Alliance for Truth about Comfort Women Geneva Delegation (March 2018)

In March 2018, Alliance for Truth about Comfort Women sent its delegation to Geneva, Switzerland to attend the United Nations Human Rights Council, taking advantage of the UN consultative status of the International Career Support Association.

At the UNHRC, Sharon Isac of the Alliance gave a speech calling the historical accounts of comfort women “depraved highly defamatory myth.” In addition, former member of the Parliament Takashi Tanuma (田沼隆志) simultaneously refuted the UN Special Rapporteur David Kaye’s report describing curtailing of press freedom in Japan by the government and also argued that there is a pervasive censorship of any conversations critical of China or Korea on the internet.

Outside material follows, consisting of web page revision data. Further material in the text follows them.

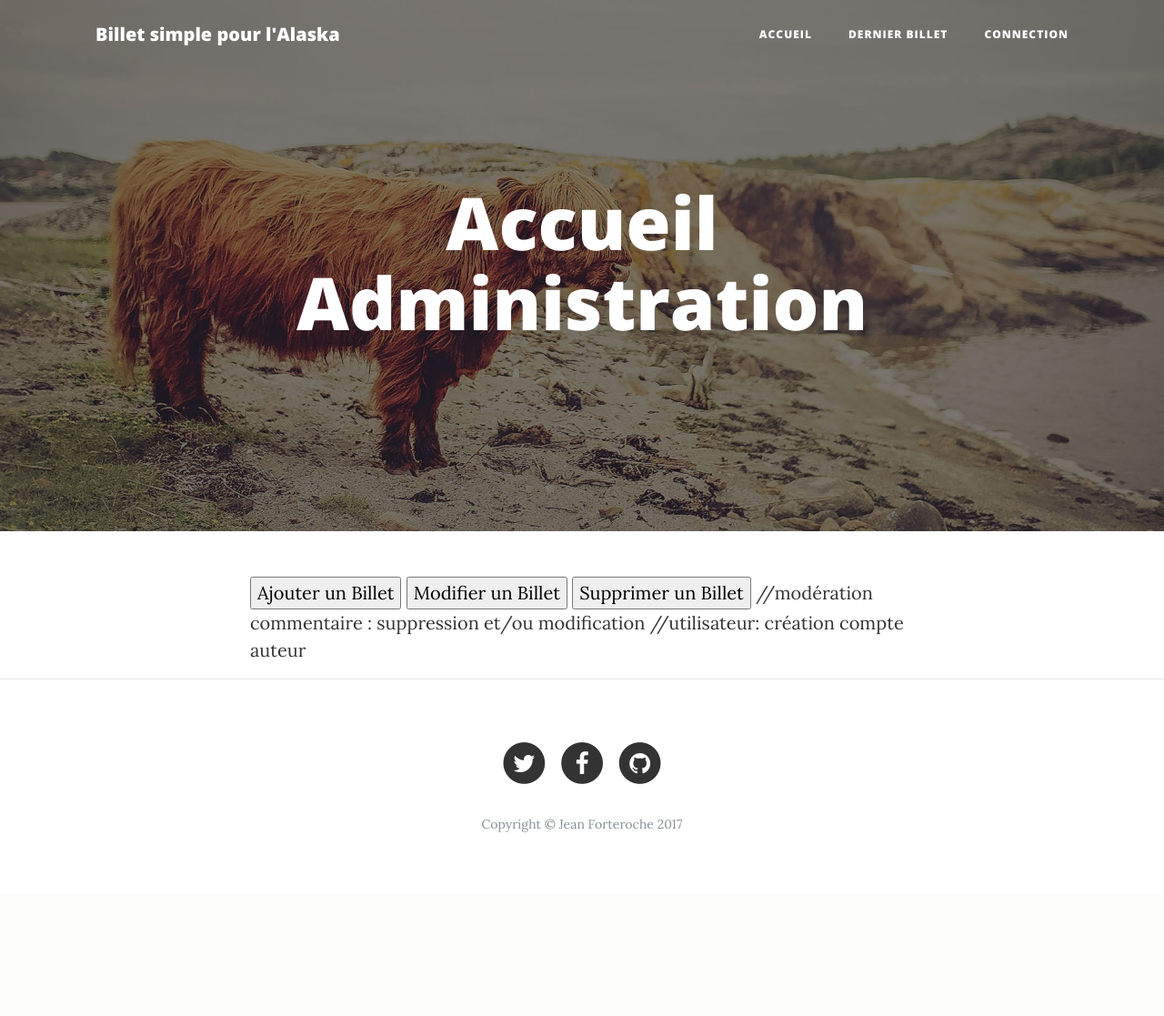
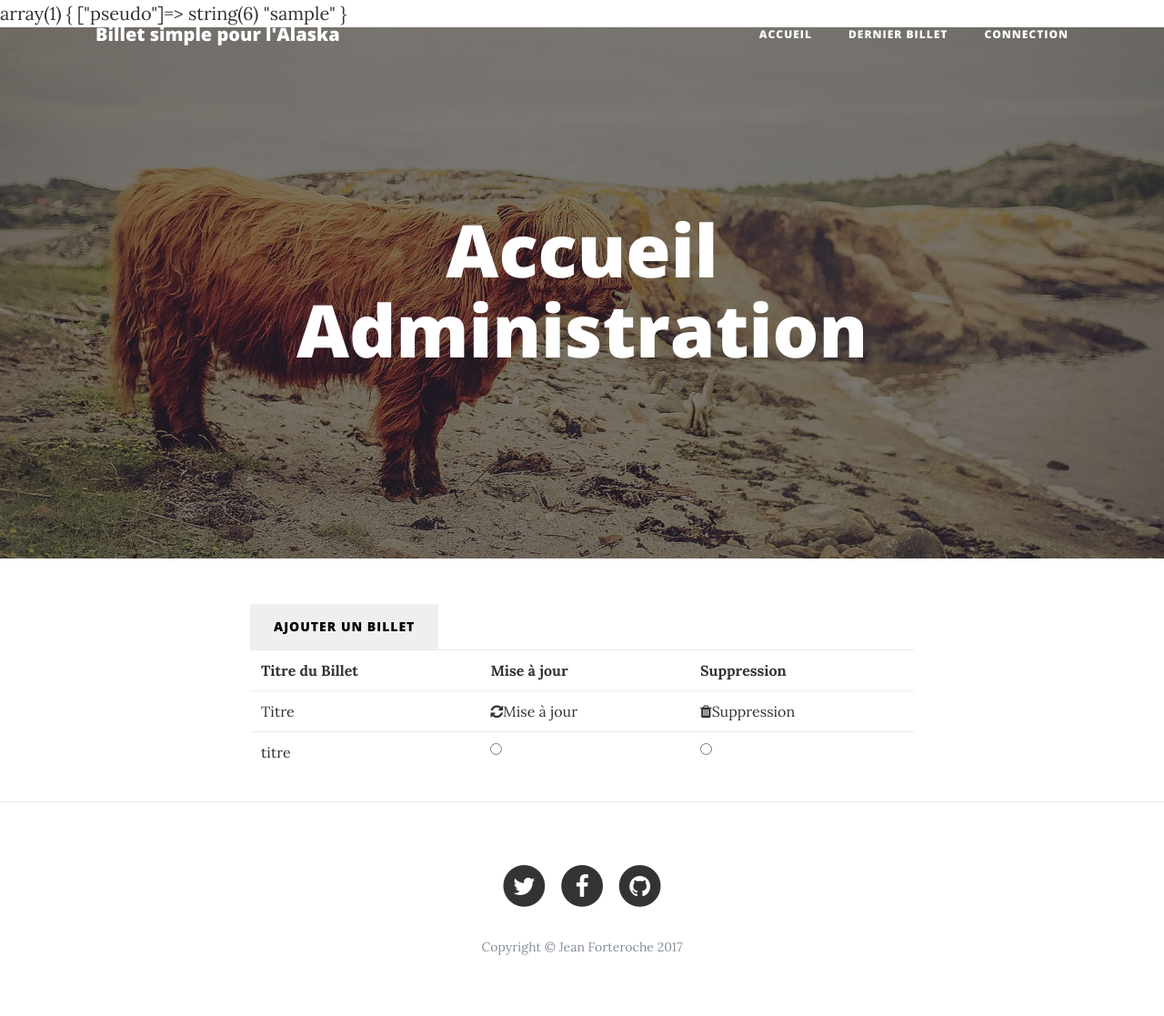
Before and after one commit to pierreall/blog-ecrivain, a PHP site: page /app/admin/home in a window 1280 px wide. Shown: the whole page at 91% size. Before the commit the page ends 915 px from the top, so only its background shows below. Run offline with PHP 8.4, Linux system fonts and the light colour scheme; the visitor is signed in with stand-in values (Sample User, id 1); some libraries are stand-ins or nearby versions.

Commit message:
AdminControler: verification si session active dans login, deplacement et debut correction des fonctions crud de billetControler à AdminControler/PostDao prise en compte auteur dans method create/welcome.php restructuration de la page d accueil admin avec un tableau listant les billets

```diff
--- a/app/controler/AdminControler.php
+++ b/app/controler/AdminControler.php
@@ -2,6 +2,7 @@
 namespace App\Controler;
 
 
+use App\Model\DAO\PostDAO;
 use App\Model\DAO\UserDAO;
 
 
@@ -24,13 +25,23 @@ class AdminControler extends Controler
     }
     public function login()
     {
-        $this->viewTemplate('app/view/admin/login.php', 'app/view/admin/Template.php', 'Connection administration');
+        session_start();
+        if (!isset($_SESSION['pseudo'])){
+            $this->viewTemplate('app/view/admin/login.php', 'app/view/admin/Template.php', 'Connection administration');
+        }
+        else {
+            header('Location: /app/admin/home');
+        }
+    }
+    public function logout(){
+        session_abort();
     }
 
 
 
     public function home(){
         session_start();
+        var_dump($_SESSION);
         if(isset($_SESSION['pseudo'])) {
             $this->viewTemplate('app/view/admin/Welcome.php', 'app/view/admin/Template.php', 'Accueil Administration');
         }
@@ -78,6 +89,108 @@ class AdminControler extends Controler
         }
 
     }
+    public function ajout(){
+        session_start();
+        var_dump($_SESSION);
+        if (isset($_SESSION['pseudo'])){
+            $this->viewTemplate('app/view/admin/addPostView.php','app/view/admin/Template.php', 'Ajout d\'un nouveau Billet');
+            var_dump($_POST);
+            if(isset($_POST['title']) && isset($_POST['content_post'])){
+                $billet = new PostDAO();
+                $billet->create();
+                var_dump('test create');
+            }
+        }
+        else {
+            header('Location: /app/admin/login');
+        }
+    }
+//    public function miseAJour($id_post){
+//        session_start();
+//        if(isset($_SESSION['pseudo'])){
+//            $this->viewTemplate('app/view/admin/updatePostView.php','app/view/admin/Template.php', 'Mise à jour du billet'.$id_post);
+////            var_dump('test'); die();
+//            if(isset($_POST['title']) && isset($_POST['content_post'])){
+//                $billet = new PostDAO();
+//                $billet->update();
+//            }
+//        }
+//        else {
+//            header('Location: /app/admin/login');
+//        }
+//
+//    }
+    public function miseAJour($id_post)
+    {
+        session_start();
+        if (isset($_SESSION['pseudo'])){
+            if (isset($id_post) && is_numeric($id_post)) {
+                $billet = new PostDAO();
+                if ($billet->read($id_post)) {
+                    $donneeBilletRead = $billet->read($id_post);
+                    $var_array = array("title" => $donneeBilletRead[0]->getTitre(),
+                        "contenuBillet" => $donneeBilletRead[0]->getContenu(),
+                        "idBillet" => $id_post);
+                    $this->viewTemplate('app/view/admin/updatePostView.php', 'app/view/admin/Template.php', $var_array, $var_array);
+                    if(isset($_POST['title']) && isset($_POST['content_post'])){
+                        $billet->update($id_post);
+                    }
+                } else {
+                    ErreurControler::methodNoExist();
+                }
+            }
+        }
+        else {
+            header('Location: /app/admin/login');
+        }
+
+    }
+
+//    public function miseAJour($id_post)
+//    {var_dump('1er');
+//        if (isset($id_post) && is_numeric($id_post)) {
+//            var_dump('2em');
+//            $billet = new PostDAO();
+//            var_dump($billet);
+//            var_dump('3em');
+//            $donneeBilletRead = $billet->update();
+//            var_dump($donneeBilletRead);
+//            $var_array = array("titreBillet" => $donneeBilletRead[0]->getTitre(),
+//                "contenuBillet" => $donneeBilletRead[0]->getContenu(),
+//                "idBillet" => $donneeBilletRead[0]->getId());
+//            $this->viewTemplate('app/view/admin/updatePostView.php', 'app/view/admin/Template.php', $var_array, $var_array);
+//            $billet->update();
+//        } else {
+//            ErreurControler::methodNoExist();
+//        }
+//    }
 
 
+    public function effacement($id_post){
+        session_start();
+        echo $id_post;
+        if (isset($_SESSION)){
+            $var_array = array("id_post" => $id_post);
+            $this->viewTemplate('app/view/admin/deletePostView.php', 'app/view/admin/Template.php', 'suppression de', $var_array);
+            $billet = new PostDAO();
+            $billet->delete($id_post);
+        }
+        else {
+            header('Location: /app/admin/login');
+        }
+
+    }
+
+    /*public function modification($url_view, $title, $type_modif){
+        session_start();
+        if (isset($_SESSION)){
+            $this->viewTemplate($url_view, 'app/view/admin/Template.php', $title);
+            $billet = new PostDAO();
+            $billet->$type_modif;
+        }
+        else {
+            header('Location: /app/admin/login');
+        }
+    }*/
+
 }
--- a/app/controler/Controler.php
+++ b/app/controler/Controler.php
@@ -10,7 +10,6 @@ class Controler {
      public function viewTemplate( $url_view, $url_template, $title, $array = null){
         if(isset($array)){
             extract($array);
-            var_dump($array);
         }
          ob_start();
         require $url_view;
--- a/app/view/BilletAffichageAllVue.php
+++ b/app/view/BilletAffichageAllVue.php
@@ -3,7 +3,7 @@
         <div class="row">
             <div class="col-lg-8 col-md-10 mx-auto">
                 <div class="post-preview">
-                    <a href="">
+                   <?php echo "<a href='/app/billet/affichage/'>" ?>;
                         <h2 class="post-title">
                             <?= $billet->getTitre() ?>
                         </h2>
--- a/app/view/admin/Welcome.php
+++ b/app/view/admin/Welcome.php
@@ -10,9 +10,50 @@ else {
 }
 */?>
 
-<a href="/app/billet/ajout"><button>Ajouter un Billet</button></a>
-<a href="/app/billet/miseAJour"><button>Modifier un Billet</button></a>
-<a href="/app/billet/effacement"><button>Supprimer un Billet</button></a>
+<a href="/app/admin/ajout"><button class="btn btn-default">Ajouter un Billet</button></a>
+
+<?php /*foreach ($array['donneeBillet'] as $billet) {*/?><!--
+    <div class="container">
+        <div class="row">
+            <div class="col-lg-8 col-md-10 mx-auto">
+                <div class="post-preview">
+                    <?php /*echo "<a href='/app/billet/affichage/'>" */?>;
+                    <h2 class="post-title">
+                        <?/*= $billet->getTitre() */?>
+                    </h2>
+                    </a>
+                    <p class="post-meta">Posté par
+                        <a href="#"><?/*= $billet->getAuteur() */?></a>
+                        le <?/*= $billet->getDate() */?></p>
+                </div>
+            </div>
+        </div>
+    </div>
+--><?php /*} */?>
+
+<table class="table">
+    <tr  class="">
+        <th >Titre du Billet</th>
+        <th>Mise à jour</th>
+        <th>Suppression</th>
+    </tr>
+<!--    --><?php //foreach ($array['donneeBillet'] as $billet){ ?>
+    <tr>
+        <td >Titre</td>
+        <td ><a href=""><i class="fa fa-refresh"></i>Mise à jour</a></td>
+        <td ><a href=""><i class="fa fa-trash"></i>Suppression</a></td>
+    </tr>
+    <tr>
+        <td>titre</td>
+        <td><input type="radio" name="modif" value="update"></td>
+        <td><input type="radio" name="modif" value="delete"></td>
+    </tr>
+<!--    --><?php //} ?>
+</table>
+
+
+<!--<a href="/app/admin/miseAJour"><button>Modifier un Billet</button></a>-->
+<!--<a href="/app/admin/effacement"><button>Supprimer un Billet</button></a>-->
 
 
 
@@ -45,7 +86,3 @@ else {
     </textarea>
     <input type="submit" valider="Poster Billet">
 </form>-->
-<!--todo a revoir suppression billet-->
-//modération commentaire : suppression et/ou modification
-
-//utilisateur: création compte auteur
--- a/app/view/admin/deletePostView.php
+++ b/app/view/admin/deletePostView.php
@@ -1,9 +1,9 @@
 //suppression billet
-<form action="/app/billet/effacement/".<?= $id_post ?>.>
+<?php echo '<form action="/app/admin/effacement/'.$id_post.'">
     <label for="title">Titre :</label>
     <input type="text" name="title" id="title" value="<?= $title ?>">
     <textarea name="content_post" id="" cols="30" rows="10">
-        <?= $content?>
+
     </textarea>
     <input type="submit" valider="Poster Billet">
-</form>
+</form>';
--- a/app/view/index.html
+++ b/app/view/index.html
@@ -42,7 +42,7 @@
           <a class="nav-link" href="post.html">Dernier Billet</a>
         </li>
         <li class="nav-item">
-          <a class="nav-link" href="contact.html">Connection</a>
+          <a class="nav-link" href="/app/admin">Connection</a>
         </li>
       </ul>
     </div>
```
Also changed, not shown: app/controler/BilletControler.php (+8 -8 lines), app/model/DAO/PostDAO.php (+16 -11 lines), app/view/admin/updatePostView.php (+4 -5 lines).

The delegation included, among others:

Alliance for Truth about Comfort Women Geneva Delegation (September 2016)

In September 2016, Alliance for Truth about Comfort Women sent its fourth overseas delegation to Geneva, Switzerland to attend the United Nations Human Rights Council and to meet with officials at the UN Educational, Scientific and Cultural Organization (UNESCO) in charge of the agency’s Memory of the World Register.

At the UNHRC, Nobukatsu Fujioka of Japanese Society for History Textbook Reform gave a two-minute speech, taking advantage of the UN consultative status of the International Career Support Association.

The delegation included, among others:

In addition to the formal delegation, the Alliance for Truth about Comfort Women recruited members of the public to accompany the delegation for 268,000 yens each. Paying tourists were offered opportunities to enter United Nations functions as members of the International Career Support Association.

Alliance for Truth about Comfort Women Geneva Delegation (September 2017)

In September 2017, Alliance for Truth about Comfort Women and its affiliated groups sent its delegation to Geneva, Switzerland to attend the United Nations Human Rights Council, taking advantage of the UN consultative status of the International Career Support Association. Shunichi Fujiki spoke in a meeting about press freedom to accuse the U.N. Special Rapporteur David Kaye’s report critical of Japanese government of “bias,” while Mio Sugita attacked the government of South Korea for financing anti-Japan propaganda and “brainwashing” its citizens to foster hatred toward Japan.

In addition, the group held a side event titled “How have the United Nations’ limited resources been EXPLOITED? Stop Bashing Japan in the name of Human Rights.”

The delegation included, among others:

Australia-Japan Community Network

Australia-Japan Community Network (AJCN) is a group formed by Japanese residents in Australia in opposition to an effort by Korean community to establish a comfort women memorial in Australia. The leadership of the group includes Tetsuhide Yamaoka (山岡鉄秀), the President (who actually lives in Japan), and Sumiyo Egawa (江川純世), the Secretary-General.

Under the leadership of Yamaoka, AJCN pursued a two-faced strategy emphasizing in English the need for harmony among various ethnic communities in Australia, while in Japanese it boosted comfort women denial and anti-Korean racism. The two-faced strategy was apparent when AJCN criticized in English that Korean community’s effort to erect a comfort women memorial because it “threatens to undo” Japan-ROK Agreement (2015), while in Japanese it bashed the agreement and called for its nullification. Egawa even bragged about this “innovative” strategy in social media in Japanese. After Yamaoka returned to Japan, the group began publishing more transparently denialist and anti-Korean articles in English as well, such as “why do Korean children bully Japanese children?”.

In December 2016, Australia-Japan Community Network filed a complaint under Australia’s Racial Discrimination Act of 1975 against the Uniting Church of Sydney, which has installed a memorial dedicated to the victims of Japanese military comfort women, claiming that the memorial “offends, insults, humiliates, or intimidates” Japanese Australians. Racial Discrimination Act however protects “artistic works, scientific debate and fair comment on matters of public interest” so long as they are expressed “reasonably and in good faith.”

AJCN’s complaint was dismissed in January 2017, but the organization filed yet another complaint with the Australian Human Rights Commission.

Website: http://jcnsydney.blogspot.com/